__What you should do__:
An exact copy of the listing below is required, minus its pictures.

####################

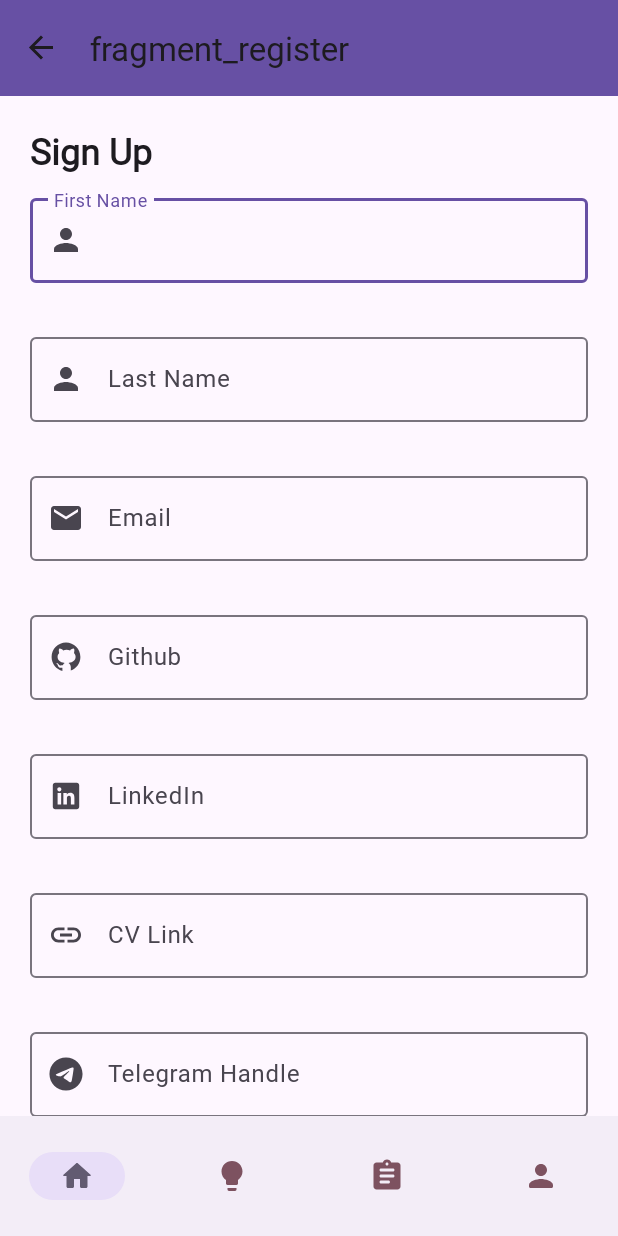
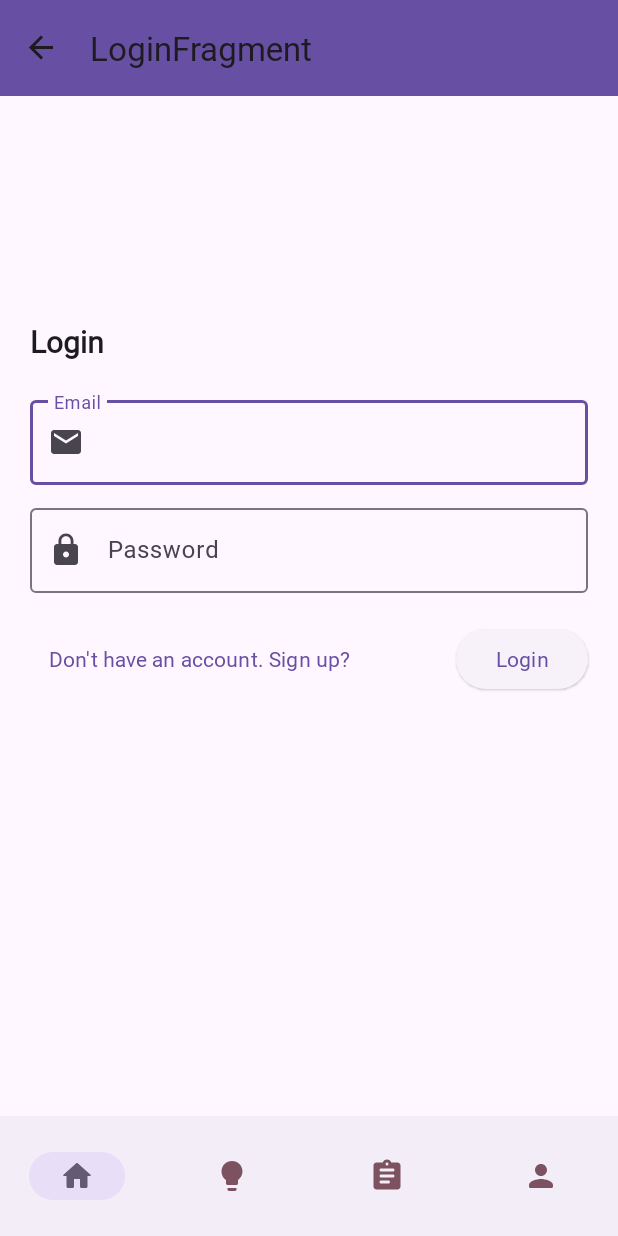
Before and after one commit to brukted/leet-grind-hackaton, an Android app: the screen it shows after launch (MainActivity), on a phone screen of 412 x 824 dp. Run offline under Robolectric (Android 15) with nearby library versions, the phone set to English and light mode, and no system bars; our stand-ins replace Dagger/Hilt's generated code, data binding, navigation-ui.

Commit message:
implement logout and related navigation

```diff
--- a/android/ProjectFinder/app/src/main/java/com/leetgrind/projectfinder/common/Constants.kt
+++ b/android/ProjectFinder/app/src/main/java/com/leetgrind/projectfinder/common/Constants.kt
@@ -3,7 +3,7 @@ package com.leetgrind.projectfinder.common
 import androidx.datastore.preferences.core.stringPreferencesKey
 
 object Constants {
-    const val BASE_URL = "https://my-json-server.typicode.com/nawrazi/json-server/"
+    const val BASE_URL = "https://projectfinder-api.onrender.com/api/v1/"
     const val USER_PREFERENCES = "user_prefs"
     val JWT_TOKEN_PREF_KEY by lazy { stringPreferencesKey("jwt_key") }
     val USER_ID_PREF_KEY by lazy { stringPreferencesKey("user_id") }
--- a/android/ProjectFinder/app/src/main/java/com/leetgrind/projectfinder/data/local/prefs/LocalPrefStore.kt
+++ b/android/ProjectFinder/app/src/main/java/com/leetgrind/projectfinder/data/local/prefs/LocalPrefStore.kt
@@ -15,17 +15,15 @@ class LocalPrefStore(private val prefsDataStore: DataStore<Preferences>) {
 
     suspend fun getAuthToken() = prefsDataStore.data.first()[JWT_TOKEN_PREF_KEY]
 
-    suspend fun getUserId() = prefsDataStore.data.first()[USER_ID_PREF_KEY]
-
     suspend fun setAuthToken(token: String) {
         prefsDataStore.edit { preferences ->
             preferences[JWT_TOKEN_PREF_KEY] = token
         }
     }
 
-    suspend fun setUserId(id: String) {
+    suspend fun removeToken() {
         prefsDataStore.edit { preferences ->
-            preferences[USER_ID_PREF_KEY] = id
+            preferences.remove(JWT_TOKEN_PREF_KEY)
         }
     }
 
--- a/android/ProjectFinder/app/src/main/java/com/leetgrind/projectfinder/data/remote/api/RegistrationService.kt
+++ b/android/ProjectFinder/app/src/main/java/com/leetgrind/projectfinder/data/remote/api/RegistrationService.kt
@@ -10,9 +10,9 @@ import retrofit2.http.Body
 import retrofit2.http.POST
 
 interface RegistrationService {
-    @POST("api/v1/signup")
+    @POST("signup")
     suspend fun signUp(@Body registrationRequest: RegistrationRequest): Response<JSendResponse<RegistrationResponse>>
 
-    @POST("api/v1/login")
+    @POST("login")
     suspend fun login(@Body loginRequest: LoginRequest ): Response<JSendResponse<LoginResponse>>
 }
--- a/android/ProjectFinder/app/src/main/java/com/leetgrind/projectfinder/data/repository/DefaultAuthRepository.kt
+++ b/android/ProjectFinder/app/src/main/java/com/leetgrind/projectfinder/data/repository/DefaultAuthRepository.kt
@@ -48,4 +48,8 @@ class DefaultAuthRepository @Inject constructor(
             }
             emit(result)
         }.flowOn(ioDispatcher)
+
+    suspend fun getAuthToken() = localPrefStore.getAuthToken()
+
+    suspend fun logOut() = localPrefStore.removeToken()
 }
--- a/android/ProjectFinder/app/src/main/java/com/leetgrind/projectfinder/ui/authentication/login/LoginFragment.kt
+++ b/android/ProjectFinder/app/src/main/java/com/leetgrind/projectfinder/ui/authentication/login/LoginFragment.kt
@@ -56,7 +56,7 @@ class LoginFragment : Fragment() {
                                 }
 
                                 is Resource.Success -> {
-                                    // TODO: Handle success
+                                    findNavController().navigate(R.id.action_loginFragment_to_homeFragment)
                                 }
 
                                 else -> {
--- a/android/ProjectFinder/app/src/main/res/navigation/main_navigation_graph.xml
+++ b/android/ProjectFinder/app/src/main/res/navigation/main_navigation_graph.xml
@@ -3,7 +3,7 @@
     xmlns:app="http://schemas.android.com/apk/res-auto"
     xmlns:tools="http://schemas.android.com/tools"
     android:id="@+id/main_navigation_graph"
-    app:startDestination="@id/register2">
+    app:startDestination="@id/loginFragment">
 
     <fragment
         android:id="@+id/homeFragment"
@@ -20,7 +20,13 @@
     <fragment
         android:id="@+id/profileFragment"
         android:name="com.leetgrind.projectfinder.ui.profile.ProfileFragment"
-        android:label="Profile" />
+        android:label="Profile"
+        tools:layout="@layout/fragment_profile">
+        <action
+            android:id="@+id/action_profileFragment_to_loginFragment"
+            app:destination="@id/loginFragment"
+            app:popUpTo="@+id/main_navigation_graph"/>
+    </fragment>
     <fragment
         android:id="@+id/register2"
         android:name="com.leetgrind.projectfinder.ui.authentication.register.RegisterFragment"
@@ -38,6 +44,11 @@
         <action
             android:id="@+id/action_loginFragment_to_register2"
             app:destination="@id/register2" />
+        <action
+            android:id="@+id/action_loginFragment_to_homeFragment"
+            app:destination="@id/homeFragment"
+            app:popUpTo="@+id/main_navigation_graph"
+            app:popUpToInclusive="true"/>
     </fragment>
 
 </navigation>
```
Also changed, not shown: android/ProjectFinder/app/src/main/java/com/leetgrind/projectfinder/ui/MainActivity.kt (+18 -0 lines), android/ProjectFinder/app/src/main/java/com/leetgrind/projectfinder/ui/profile/ProfileFragment.kt (+9 -0 lines), android/ProjectFinder/app/src/main/java/com/leetgrind/projectfinder/ui/profile/ProfileViewModel.kt (+10 -1 lines).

####################

__Your response__:
Before and after one commit to brukted/leet-grind-hackaton, an Android app: the screen it shows after launch (MainActivity), on a phone screen of 412 x 824 dp. Run offline under Robolectric (Android 15) with nearby library versions, the phone set to English and light mode, and no system bars; our stand-ins replace Dagger/Hilt's generated code, data binding, navigation-ui.

Commit message:
implement logout and related navigation

```diff
--- a/android/ProjectFinder/app/src/main/java/com/leetgrind/projectfinder/common/Constants.kt
+++ b/android/ProjectFinder/app/src/main/java/com/leetgrind/projectfinder/common/Constants.kt
@@ -3,7 +3,7 @@ package com.leetgrind.projectfinder.common
 import androidx.datastore.preferences.core.stringPreferencesKey
 
 object Constants {
-    const val BASE_URL = "https://my-json-server.typicode.com/nawrazi/json-server/"
+    const val BASE_URL = "https://projectfinder-api.onrender.com/api/v1/"
     const val USER_PREFERENCES = "user_prefs"
     val JWT_TOKEN_PREF_KEY by lazy { stringPreferencesKey("jwt_key") }
     val USER_ID_PREF_KEY by lazy { stringPreferencesKey("user_id") }
--- a/android/ProjectFinder/app/src/main/java/com/leetgrind/projectfinder/data/local/prefs/LocalPrefStore.kt
+++ b/android/ProjectFinder/app/src/main/java/com/leetgrind/projectfinder/data/local/prefs/LocalPrefStore.kt
@@ -15,17 +15,15 @@ class LocalPrefStore(private val prefsDataStore: DataStore<Preferences>) {
 
     suspend fun getAuthToken() = prefsDataStore.data.first()[JWT_TOKEN_PREF_KEY]
 
-    suspend fun getUserId() = prefsDataStore.data.first()[USER_ID_PREF_KEY]
-
     suspend fun setAuthToken(token: String) {
         prefsDataStore.edit { preferences ->
             preferences[JWT_TOKEN_PREF_KEY] = token
         }
     }
 
-    suspend fun setUserId(id: String) {
+    suspend fun removeToken() {
         prefsDataStore.edit { preferences ->
-            preferences[USER_ID_PREF_KEY] = id
+            preferences.remove(JWT_TOKEN_PREF_KEY)
         }
     }
 
--- a/android/ProjectFinder/app/src/main/java/com/leetgrind/projectfinder/data/remote/api/RegistrationService.kt
+++ b/android/ProjectFinder/app/src/main/java/com/leetgrind/projectfinder/data/remote/api/RegistrationService.kt
@@ -10,9 +10,9 @@ import retrofit2.http.Body
 import retrofit2.http.POST
 
 interface RegistrationService {
-    @POST("api/v1/signup")
+    @POST("signup")
     suspend fun signUp(@Body registrationRequest: RegistrationRequest): Response<JSendResponse<RegistrationResponse>>
 
-    @POST("api/v1/login")
+    @POST("login")
     suspend fun login(@Body loginRequest: LoginRequest ): Response<JSendResponse<LoginResponse>>
 }
--- a/android/ProjectFinder/app/src/main/java/com/leetgrind/projectfinder/data/repository/DefaultAuthRepository.kt
+++ b/android/ProjectFinder/app/src/main/java/com/leetgrind/projectfinder/data/repository/DefaultAuthRepository.kt
@@ -48,4 +48,8 @@ class DefaultAuthRepository @Inject constructor(
             }
             emit(result)
         }.flowOn(ioDispatcher)
+
+    suspend fun getAuthToken() = localPrefStore.getAuthToken()
+
+    suspend fun logOut() = localPrefStore.removeToken()
 }
--- a/android/ProjectFinder/app/src/main/java/com/leetgrind/projectfinder/ui/authentication/login/LoginFragment.kt
+++ b/android/ProjectFinder/app/src/main/java/com/leetgrind/projectfinder/ui/authentication/login/LoginFragment.kt
@@ -56,7 +56,7 @@ class LoginFragment : Fragment() {
                                 }
 
                                 is Resource.Success -> {
-                                    // TODO: Handle success
+                                    findNavController().navigate(R.id.action_loginFragment_to_homeFragment)
                                 }
 
                                 else -> {
--- a/android/ProjectFinder/app/src/main/res/navigation/main_navigation_graph.xml
+++ b/android/ProjectFinder/app/src/main/res/navigation/main_navigation_graph.xml
@@ -3,7 +3,7 @@
     xmlns:app="http://schemas.android.com/apk/res-auto"
     xmlns:tools="http://schemas.android.com/tools"
     android:id="@+id/main_navigation_graph"
-    app:startDestination="@id/register2">
+    app:startDestination="@id/loginFragment">
 
     <fragment
         android:id="@+id/homeFragment"
@@ -20,7 +20,13 @@
     <fragment
         android:id="@+id/profileFragment"
         android:name="com.leetgrind.projectfinder.ui.profile.ProfileFragment"
-        android:label="Profile" />
+        android:label="Profile"
+        tools:layout="@layout/fragment_profile">
+        <action
+            android:id="@+id/action_profileFragment_to_loginFragment"
+            app:destination="@id/loginFragment"
+            app:popUpTo="@+id/main_navigation_graph"/>
+    </fragment>
     <fragment
         android:id="@+id/register2"
         android:name="com.leetgrind.projectfinder.ui.authentication.register.RegisterFragment"
@@ -38,6 +44,11 @@
         <action
             android:id="@+id/action_loginFragment_to_register2"
             app:destination="@id/register2" />
+        <action
+            android:id="@+id/action_loginFragment_to_homeFragment"
+            app:destination="@id/homeFragment"
+            app:popUpTo="@+id/main_navigation_graph"
+            app:popUpToInclusive="true"/>
     </fragment>
 
 </navigation>
```
Also changed, not shown: android/ProjectFinder/app/src/main/java/com/leetgrind/projectfinder/ui/MainActivity.kt (+18 -0 lines), android/ProjectFinder/app/src/main/java/com/leetgrind/projectfinder/ui/profile/ProfileFragment.kt (+9 -0 lines), android/ProjectFinder/app/src/main/java/com/leetgrind/projectfinder/ui/profile/ProfileViewModel.kt (+10 -1 lines).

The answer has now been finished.